TASK DIRECTIONS. Give the number of lines below that hold the string "required", and nothing more.

(Version difference data)
⟨

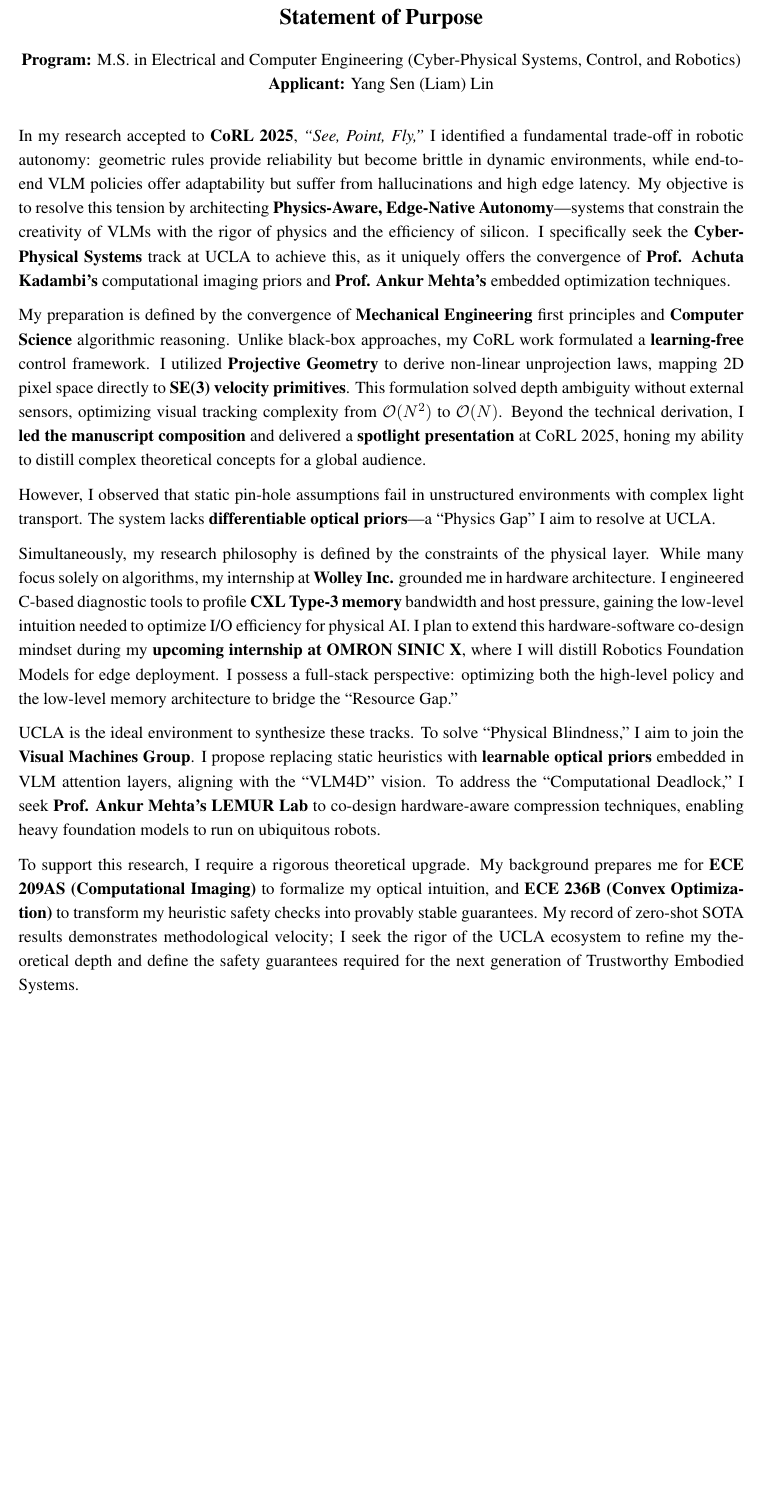
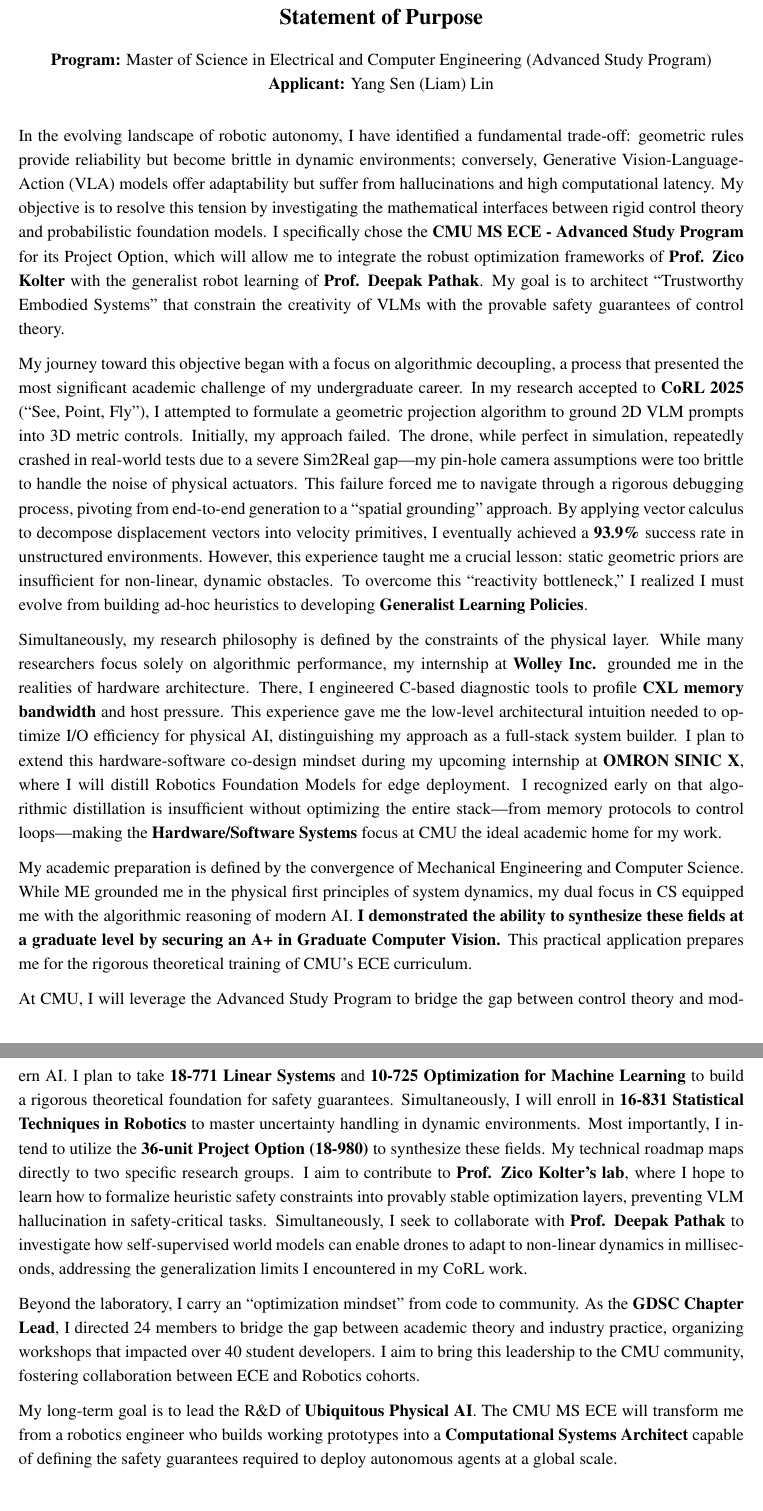
Before and after one commit to tommy60718/CV, a LaTeX document (SOP.tex): part of the page before the commit and two parts of pages 1 and 2 of 2 after it, the two joined at a grey line, cut so that both start at the same text, the shorter picture padded with empty space. Compiled offline with pdfLaTeX.

Commit message:
cmu init

```diff
--- a/SOP.tex
+++ b/SOP.tex
@@ -16,22 +16,24 @@
 \begin{center}
     {\Large \textbf{Statement of Purpose}} \\
     \vspace{1em}
-    \textbf{Program:} M.S. in Electrical and Computer Engineering (Cyber-Physical Systems, Control, and Robotics) \hfill \textbf{Applicant:} Yang Sen (Liam) Lin
+    \textbf{Program:} Master of Science in Electrical and Computer Engineering (Advanced Study Program) \hfill \textbf{Applicant:} Yang Sen (Liam) Lin
 \end{center}
 \vspace{1em}
 
 % Body Paragraphs
 
-In my research accepted to \textbf{CoRL 2025}, \emph{``See, Point, Fly,''} I identified a fundamental trade-off in robotic autonomy: geometric rules provide reliability but become brittle in dynamic environments, while end-to-end VLM policies offer adaptability but suffer from hallucinations and high edge latency. My objective is to resolve this tension by architecting \textbf{Physics-Aware, Edge-Native Autonomy}---systems that constrain the creativity of VLMs with the rigor of physics and the efficiency of silicon. I specifically seek the \textbf{Cyber-Physical Systems} track at UCLA to achieve this, as it uniquely offers the convergence of \textbf{Prof. Achuta Kadambi’s} computational imaging priors and \textbf{Prof. Ankur Mehta’s} embedded optimization techniques.
+In the evolving landscape of robotic autonomy, I have identified a fundamental trade-off: geometric rules provide reliability but become brittle in dynamic environments; conversely, Generative Vision-Language-Action (VLA) models offer adaptability but suffer from hallucinations and high computational latency. My objective is to resolve this tension by investigating the mathematical interfaces between rigid control theory and probabilistic foundation models. I specifically chose the \textbf{CMU MS ECE - Advanced Study Program} for its Project Option, which will allow me to integrate the robust optimization frameworks of \textbf{Prof. Zico Kolter} with the generalist robot learning of \textbf{Prof. Deepak Pathak}. My goal is to architect ``Trustworthy Embodied Systems'' that constrain the creativity of VLMs with the provable safety guarantees of control theory.
 
-My preparation is defined by the convergence of \textbf{Mechanical Engineering} first principles and \textbf{Computer Science} algorithmic reasoning. Unlike black-box approaches, my CoRL work formulated a \textbf{learning-free} control framework. I utilized \textbf{Projective Geometry} to derive non-linear unprojection laws, mapping 2D pixel space directly to \textbf{SE(3) velocity primitives}. This formulation solved depth ambiguity without external sensors, optimizing visual tracking complexity from $\mathcal{O}(N^2)$ to $\mathcal{O}(N)$. Beyond the technical derivation, I \textbf{led the manuscript composition} and delivered a \textbf{spotlight presentation} at CoRL 2025, honing my ability to distill complex theoretical concepts for a global audience.
+My journey toward this objective began with a focus on algorithmic decoupling, a process that presented the most significant academic challenge of my undergraduate career. In my research accepted to \textbf{CoRL 2025} (``See, Point, Fly''), I attempted to formulate a geometric projection algorithm to ground 2D VLM prompts into 3D metric controls. Initially, my approach failed. The drone, while perfect in simulation, repeatedly crashed in real-world tests due to a severe Sim2Real gap—my pin-hole camera assumptions were too brittle to handle the noise of physical actuators. This failure forced me to navigate through a rigorous debugging process, pivoting from end-to-end generation to a ``spatial grounding'' approach. By applying vector calculus to decompose displacement vectors into velocity primitives, I eventually achieved a \textbf{93.9\%} success rate in unstructured environments. However, this experience taught me a crucial lesson: static geometric priors are insufficient for non-linear, dynamic obstacles. To overcome this ``reactivity bottleneck,'' I realized I must evolve from building ad-hoc heuristics to developing \textbf{Generalist Learning Policies}.
 
-However, I observed that static pin-hole assumptions fail in unstructured environments with complex light transport. The system lacks \textbf{differentiable optical priors}---a ``Physics Gap'' I aim to resolve at UCLA.
+Simultaneously, my research philosophy is defined by the constraints of the physical layer. While many researchers focus solely on algorithmic performance, my internship at \textbf{Wolley Inc.} grounded me in the realities of hardware architecture. There, I engineered C-based diagnostic tools to profile \textbf{CXL memory bandwidth} and host pressure. This experience gave me the low-level architectural intuition needed to optimize I/O efficiency for physical AI, distinguishing my approach as a full-stack system builder. I plan to extend this hardware-software co-design mindset during my upcoming internship at \textbf{OMRON SINIC X}, where I will distill Robotics Foundation Models for edge deployment. I recognized early on that algorithmic distillation is insufficient without optimizing the entire stack—from memory protocols to control loops—making the \textbf{Hardware/Software Systems} focus at CMU the ideal academic home for my work.
 
-Simultaneously, my research philosophy is defined by the constraints of the physical layer. While many focus solely on algorithms, my internship at \textbf{Wolley Inc.} grounded me in hardware architecture. I engineered C-based diagnostic tools to profile \textbf{CXL Type-3 memory} bandwidth and host pressure, gaining the low-level intuition needed to optimize I/O efficiency for physical AI. I plan to extend this hardware-software co-design mindset during my \textbf{upcoming internship at OMRON SINIC X}, where I will distill Robotics Foundation Models for edge deployment. I possess a full-stack perspective: optimizing both the high-level policy and the low-level memory architecture to bridge the ``Resource Gap.''
+My academic preparation is defined by the convergence of Mechanical Engineering and Computer Science. While ME grounded me in the physical first principles of system dynamics, my dual focus in CS equipped me with the algorithmic reasoning of modern AI. \textbf{I demonstrated the ability to synthesize these fields at a graduate level by securing an A+ in Graduate Computer Vision.} This practical application prepares me for the rigorous theoretical training of CMU's ECE curriculum.
 
-UCLA is the ideal environment to synthesize these tracks. To solve ``Physical Blindness,'' I aim to join the \textbf{Visual Machines Group}. I propose replacing static heuristics with \textbf{learnable optical priors} embedded in VLM attention layers, aligning with the ``VLM4D'' vision. To address the ``Computational Deadlock,'' I seek \textbf{Prof. Ankur Mehta’s LEMUR Lab} to co-design hardware-aware compression techniques, enabling heavy foundation models to run on ubiquitous robots.
+At CMU, I will leverage the Advanced Study Program to bridge the gap between control theory and modern AI. I plan to take \textbf{18-771 Linear Systems} and \textbf{10-725 Optimization for Machine Learning} to build a rigorous theoretical foundation for safety guarantees. Simultaneously, I will enroll in \textbf{16-831 Statistical Techniques in Robotics} to master uncertainty handling in dynamic environments. Most importantly, I intend to utilize the \textbf{36-unit Project Option (18-980)} to synthesize these fields. My technical roadmap maps directly to two specific research groups. I aim to contribute to \textbf{Prof. Zico Kolter's lab}, where I hope to learn how to formalize heuristic safety constraints into provably stable optimization layers, preventing VLM hallucination in safety-critical tasks. Simultaneously, I seek to collaborate with \textbf{Prof. Deepak Pathak} to investigate how self-supervised world models can enable drones to adapt to non-linear dynamics in milliseconds, addressing the generalization limits I encountered in my CoRL work.
 
-To support this research, I require a rigorous theoretical upgrade. My background prepares me for \textbf{ECE 209AS (Computational Imaging)} to formalize my optical intuition, and \textbf{ECE 236B (Convex Optimization)} to transform my heuristic safety checks into provably stable guarantees. My record of zero-shot SOTA results demonstrates methodological velocity; I seek the rigor of the UCLA ecosystem to refine my theoretical depth and define the safety guarantees required for the next generation of Trustworthy Embodied Systems.
+Beyond the laboratory, I carry an ``optimization mindset'' from code to community. As the \textbf{GDSC Chapter Lead}, I directed 24 members to bridge the gap between academic theory and industry practice, organizing workshops that impacted over 40 student developers. I aim to bring this leadership to the CMU community, fostering collaboration between ECE and Robotics cohorts.
+
+My long-term goal is to lead the R\&D of \textbf{Ubiquitous Physical AI}. The CMU MS ECE will transform me from a robotics engineer who builds working prototypes into a \textbf{Computational Systems Architect} capable of defining the safety guarantees required to deploy autonomous agents at a global scale.
 
 \end{document}
```
Also changed, not shown: CMU_MSECE_SOP_1215_YangSenLin.pdf (added), UCLA_MSECE_SOP_YangSenLin.pdf (deleted), UCLA_PS_1209_YangSenLin.pdf (deleted), 1 other file.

⟩

SOLVED PROBLEM. 2